"That pissed everybody off," recalled Jeff Bader, president of program planning, strategy and research for NBC Entertainment. "We're not doing that again."

This time around, NBC will wait until its Olympics coverage has concluded before giving audiences a look at two of its prime-time shows. On Friday, the network will air an Olympics-themed episode of its comedy Superstore. Then on Sunday, after the closing ceremony, NBC will screen a half-hour version of The Voice's blind auditions from the show's 11th cycle, which features new coaches Miley Cyrus and Alicia Keys joining Adam Levine and Blake Shelton.

It's a shift from the strategy NBC employed in 2012, when it debuted two new shows during the Olympics: Animal Practice and Go On, with Matthew Perry (which aired at the end of one night's coverage). Neither series made it to Season 2.

"When we saw what our fall schedule was this year, we said, 'We're not going to preview dramas,'" in part because of their length, said Bader. "We have two [new] dramas and a comedy, and we decided the better idea for [comedy The Good Place] was to do the hour after The Voice premiere because of its recency and our regular viewing audience."

Premiering The Good Place early also would have been difficult given NBC's post-Olympics scheduling commitments on Thursday. "The Olympics end, then we have a Thursday, then we have a Thursday [night] football game, so it's everything gets interrupted," said Bader, adding that debuting a show early would mean the network would run out of new episodes during November sweeps and later in the season.

It's a problem NBC has run into in prior games, when it rolled out its fall schedule early after the Olympics to mixed results.
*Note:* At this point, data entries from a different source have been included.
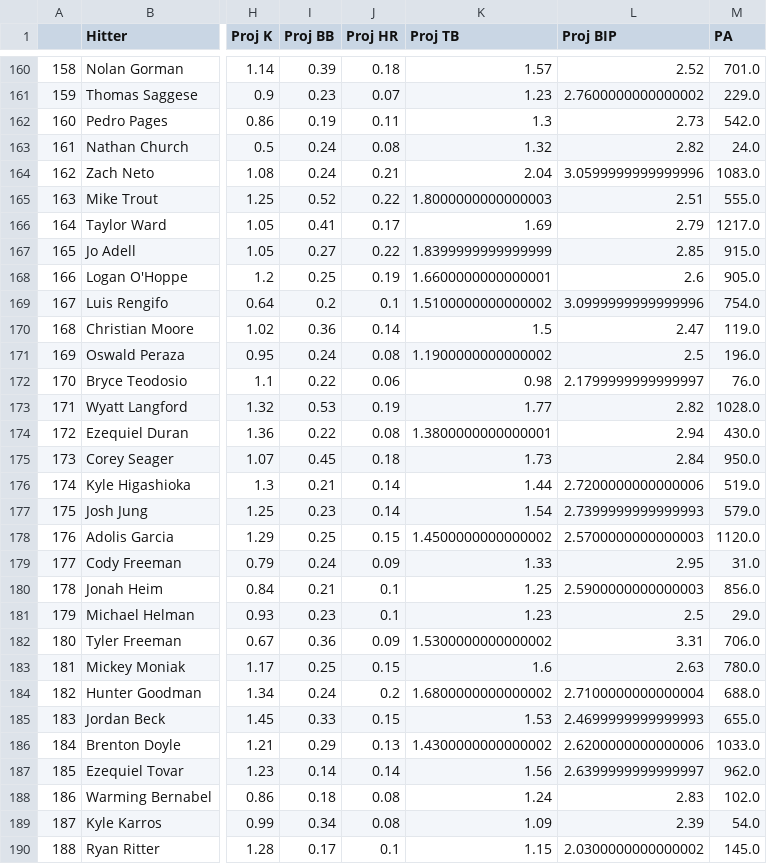
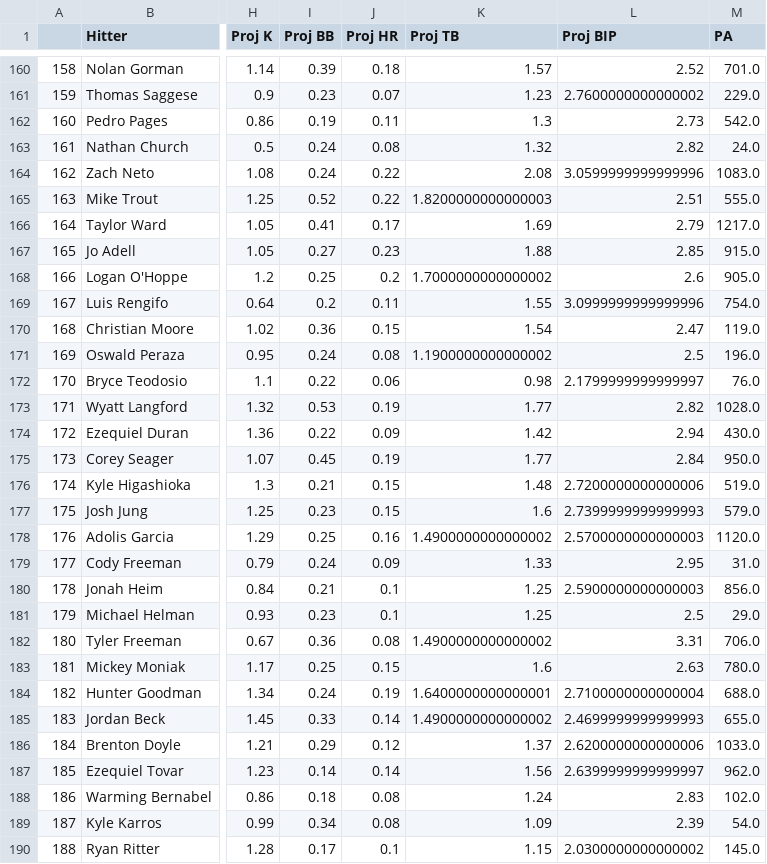
Before and after one commit to JonPGH/slateProj, a CSV file: Data/hitterData.csv, drawn as a sheet; only a part is shown, gaps mark what is left out; the diff covers the shown part only; the diff names each change by its address in the sheet, - before the commit and + after, or states it on an @@ line.

```diff
--- a/Data/hitterData.csv
+++ b/Data/hitterData.csv
-J164 (Proj HR): 0.21
+J164 (Proj HR): 0.22
-K164 (Proj TB): 2.04
+K164 (Proj TB): 2.08
-K165 (Proj TB): 1.8000000000000003
+K165 (Proj TB): 1.8200000000000003
-J167 (Proj HR): 0.22
+J167 (Proj HR): 0.23
-K167 (Proj TB): 1.8399999999999999
+K167 (Proj TB): 1.88
-J168 (Proj HR): 0.19
+J168 (Proj HR): 0.2
-K168 (Proj TB): 1.6600000000000001
+K168 (Proj TB): 1.7000000000000002
-J169 (Proj HR): 0.1
+J169 (Proj HR): 0.11
-K169 (Proj TB): 1.5100000000000002
+K169 (Proj TB): 1.55
-J170 (Proj HR): 0.14
+J170 (Proj HR): 0.15
-K170 (Proj TB): 1.5
+K170 (Proj TB): 1.54
-J174 (Proj HR): 0.08
+J174 (Proj HR): 0.09
-K174 (Proj TB): 1.3800000000000001
+K174 (Proj TB): 1.42
-J175 (Proj HR): 0.18
+J175 (Proj HR): 0.19
-K175 (Proj TB): 1.73
+K175 (Proj TB): 1.77
-J176:J177 (Proj HR): 0.14
+J176:J177 (Proj HR): 0.15
-K176 (Proj TB): 1.44
+K176 (Proj TB): 1.48
-K177 (Proj TB): 1.54
+K177 (Proj TB): 1.6
-J178 (Proj HR): 0.15
+J178 (Proj HR): 0.16
-K178 (Proj TB): 1.4500000000000002
+K178 (Proj TB): 1.4900000000000002
-K181 (Proj TB): 1.23
+K181 (Proj TB): 1.25
-J182 (Proj HR): 0.09
+J182 (Proj HR): 0.08
-K182 (Proj TB): 1.5300000000000002
+K182 (Proj TB): 1.4900000000000002
-J184 (Proj HR): 0.2
+J184 (Proj HR): 0.19
-K184 (Proj TB): 1.6800000000000002
+K184 (Proj TB): 1.6400000000000001
-J185 (Proj HR): 0.15
+J185 (Proj HR): 0.14
-K185 (Proj TB): 1.53
+K185 (Proj TB): 1.4900000000000002
-J186 (Proj HR): 0.13
+J186 (Proj HR): 0.12
-K186 (Proj TB): 1.4300000000000002
+K186 (Proj TB): 1.37
```
Also changed, not shown: 110 edited cells elsewhere in this file, Data/Tableau_DailyHitterProj.csv, Data/bat_hitters.csv, 11 other files.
Instead, they'll premiere a month later when the 2016-17 season officially kicks off. "The Olympics is a little bit of a borrowed audience. It's huge, but there would be a four-week lag. We decided we weren't going to launch a show out of the Olympics and just let it run, for a variety of reasons," said Bader, citing audience fatigue and reduced HUT (homes using television) viewing levels at the end of the games.

Superstore, however, was a more attractive choice "because it's a show that's percolating," said Bader, pointing to NBC's research that the shows after four months of viewing, the sitcom's premiere episode had a 18-49 audience close to that of The Voice's premiere. "People are asking, 'Why that show?' First of all, we're hearing people talk about it. There's something going on there. And it's a show that the [producers] could do an episode to air during the Olympics and it won't mess up their fall run. And they can theme it appropriately. We just thought it was a fun idea."

Another reason to pick a sophomore show over launching something completely new: "If you look at shows that air after the Super Bowl, the bigger [rating] bumps [occur] when you take a sophomore show than a new show," Bader said.

While Superstore's Olympics inclusion was set earlier in the year, discussions about adding a half-hour of The Voice didn't come until later. "We were only going to do one thing during the Olympics, and then they said, after the closing ceremony we could do something," Bader said. "So we talked about what that could be, and The Voice, the first four weeks is all blind auditions. And we said, 'We can start it, and let them see some of the blinds right after the Olympics.'"

After their Olympics previews, Superstore will have its Season 2 premiere on Sept. 22—the Olympics episode technically takes place prior to the show's Season 1 finale—while The Voice has its official season premiere on Sept. 19.

@jasonlynch jason.lynch@adweek.com Jason Lynch is TV Editor at Adweek, overseeing trends, technology, personalities and programming across broadcast, cable and streaming video.